Journal of Tuberculosis Research
Vol.05 No.01(2017), Article ID:74178,10 pages

Evaluation of TB Patients Characteristics Based on Predictive Data Mining Approaches

Farzad Firuzi Jahantigh1, Hakimeh Ameri2*

1Industrial Engineering Department, University of Sistanand Baluchestan, Zahedan, Iran

2Industrial Engineering Department, Khaje Nasir Toosi University of Technology, Tehran, Iran

Copyright © 2017 by authors and Scientific Research Publishing Inc.

This work is licensed under the Creative Commons Attribution International License (CC BY 4.0).

Received: August 1, 2016; Accepted: February 13, 2017; Published: February 16, 2017


According to the World Health Organization, Tb is the biggest cause of death among the infectious diseases. Due to the high percentage of people with tuberculosis infection and the high number of death among these patients, this study is a prospective study aimed to categorize and find the relationship between different clinical and demographic characteristics. The study was conducted on 600 patients from Masih-e-Daneshvari tuberculosis research center during 2015-2016. The K-Means clustering data mining algorithms and decision trees are used to perform the categorization and determine common indicators among patients. 2 clusters according to Dunn index were chosen as the optimal clusters. Common factors between clusters are provided in detail in the findings section. According to the results of this study, the most important factors identified by the clustering include hemoglobin, age, sex, smoking, alcohol consumption and creatinine. The RBF neural network tree has 98% accuracy.
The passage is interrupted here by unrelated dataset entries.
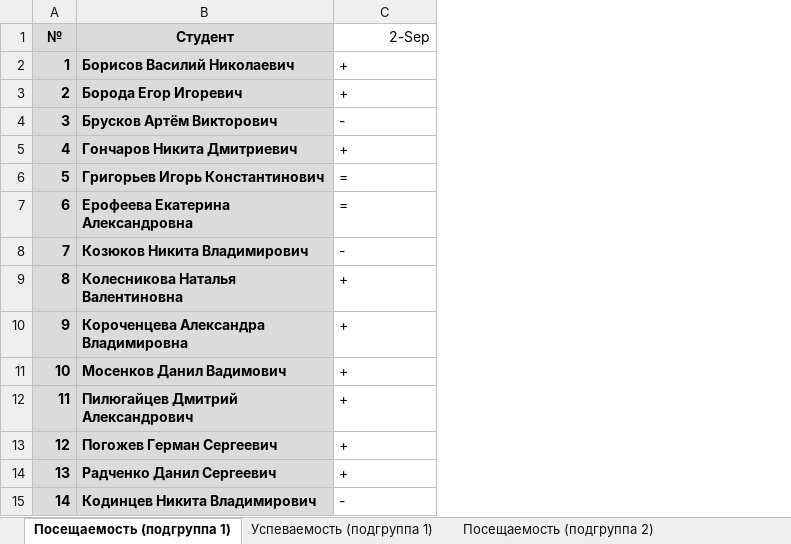
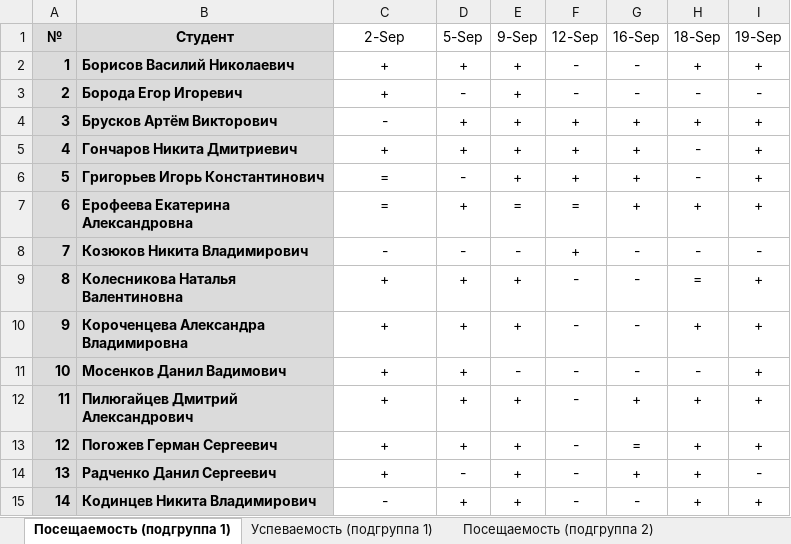
Before and after one commit to TheBandik/information-systems-testing, an Excel workbook: sem1/CО-ИП-21-2.xlsx, sheet Посещаемость (подгруппа 1), drawn as a sheet; values as stored, in another font and other column widths than the file's, no borders; conditional formats not drawn; the diff names each change by its address in the sheet, - before the commit and + after, or states it on an @@ line.

```diff
--- a/sem1/CО-ИП-21-2.xlsx (sheet Посещаемость (подгруппа 1))
+++ b/sem1/CО-ИП-21-2.xlsx (sheet Посещаемость (подгруппа 1))
+column D (5-Sep), rows 2-15: + | - | + | + | - | + | - | + | + | + | + | + | - | +
+column E (9-Sep), rows 2-15: + | + | + | + | + | = | - | + | + | - | + | + | + | +
+column F (12-Sep), rows 2-15: - | - | + | + | + | = | + | - | - | - | - | - | - | -
+column G (16-Sep), rows 2-15: - | - | + | + | + | + | - | - | - | - | + | = | + | -
+column H (18-Sep), rows 2-15: + | - | + | - | - | + | - | = | + | - | + | + | + | +
+column I (19-Sep), rows 2-15: + | - | + | + | + | + | - | + | + | + | + | + | - | +
-C1 alignment: right
+C1 alignment: center
-C2:C15 alignment: left
+C2:C15 alignment: center
```
Also changed, not shown: sheet Посещаемость (подгруппа 2), sheet Успеваемость (подгруппа 2), sheet Успеваемость (подгруппа 1), sem1/СО-ИП-21-1.xlsx.
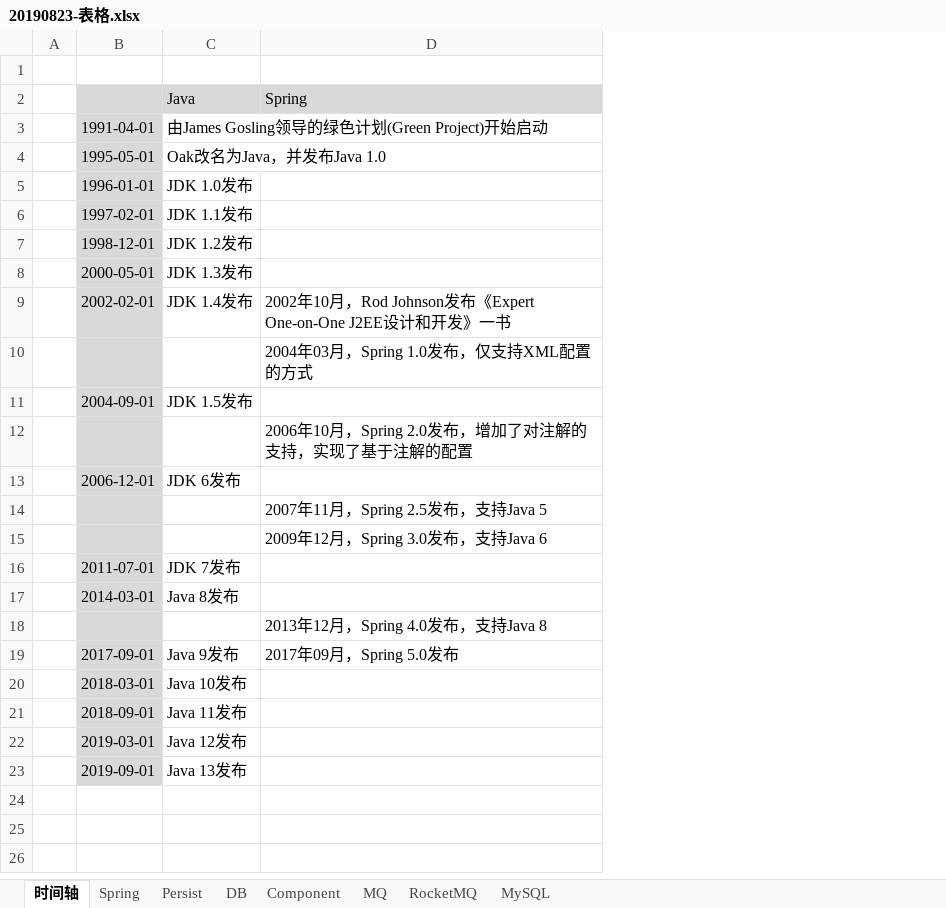
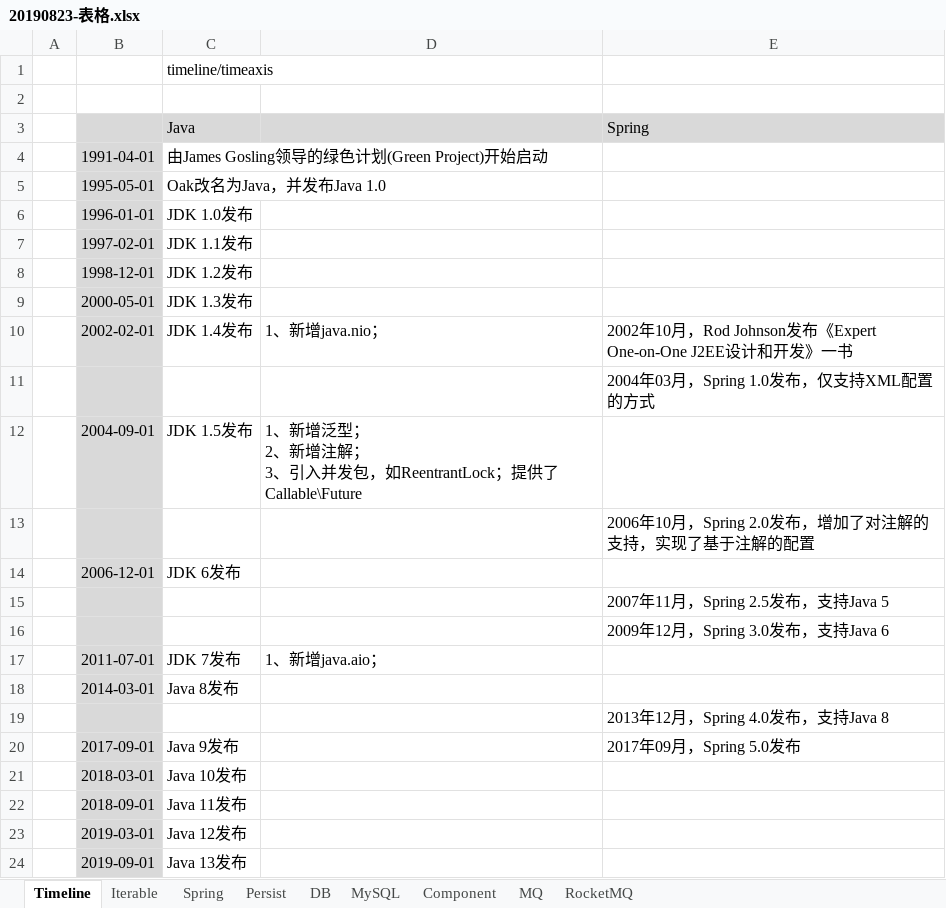
Before and after one commit to xiongc169/20110905-JavaProject, an Excel workbook: JavaProject/tech/20190823-表格.xlsx, sheet Timeline, drawn as a sheet; values as stored, in another font and other column widths than the file's, no borders; addresses are those after the commit; ↵ is a line break in a cell; the diff names each change by its address in the sheet, - before the commit and + after, or states it on an @@ line.

```diff
--- a/JavaProject/tech/20190823-表格.xlsx (sheet Timeline)
+++ b/JavaProject/tech/20190823-表格.xlsx (sheet Timeline)
-sheet tab: 时间轴
+sheet tab: Timeline
+sheet tab: Iterable
@@ sheet tab order changed: Timeline | Iterable | Spring | Persist | DB | MySQL | Component | MQ | RocketMQ @@
+column D, rows 10-17: 1、新增java.nio； |  | 1、新增泛型； ↵ 2、新增注解； ↵ 3、引入并发包，如ReentrantLock；提供了Callable\Future |  |  |  |  | 1、新增java.aio；
+row 1:  |  | timeline/timeaxis
```
Also changed, not shown: 18 other files.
According to the results of this study, the most important factors identified are sex, smoking, alcohol consumption and WBC, albumin.


TB Patients, Clustering, Decision Tree, Neural Network

1. Introduction

Almost a third of the world population (around 2 billion people) are infected by TB and at the risk of infection by this fatal disease. According to the World Health Organization report, 9 million people have been infected by active TB and about 1.5 to 2 million people lose their lives annually due to this disease. TB which is the biggest cause of death among uni-factorial infectious disease (even more than AIDS, malaria and measles), ranks the tenth among global disease and it is projected that maintain its current position by 2020 (or rise to the seventh place) [1] . Tuberculosis is one of the oldest human diseases with the highest mortality rate among infectious diseases which has attracted the attention of the world. The death rate from tuberculosis since 1990 has decreased by 41% and the goal of achieving a 50% reduction by 2015 is determined about that. However, the global burden of tuberculosis is still great. In 2011, there was an estimation of 8.7 million new TB cases (13% infection with HIV). TB contributed to one third of the 1.2 million deaths from HIV/AIDS and HIV was responsible for 25% of the 1.5 million TB deaths and 1.4 million people had lost their lives due to tuberculosis.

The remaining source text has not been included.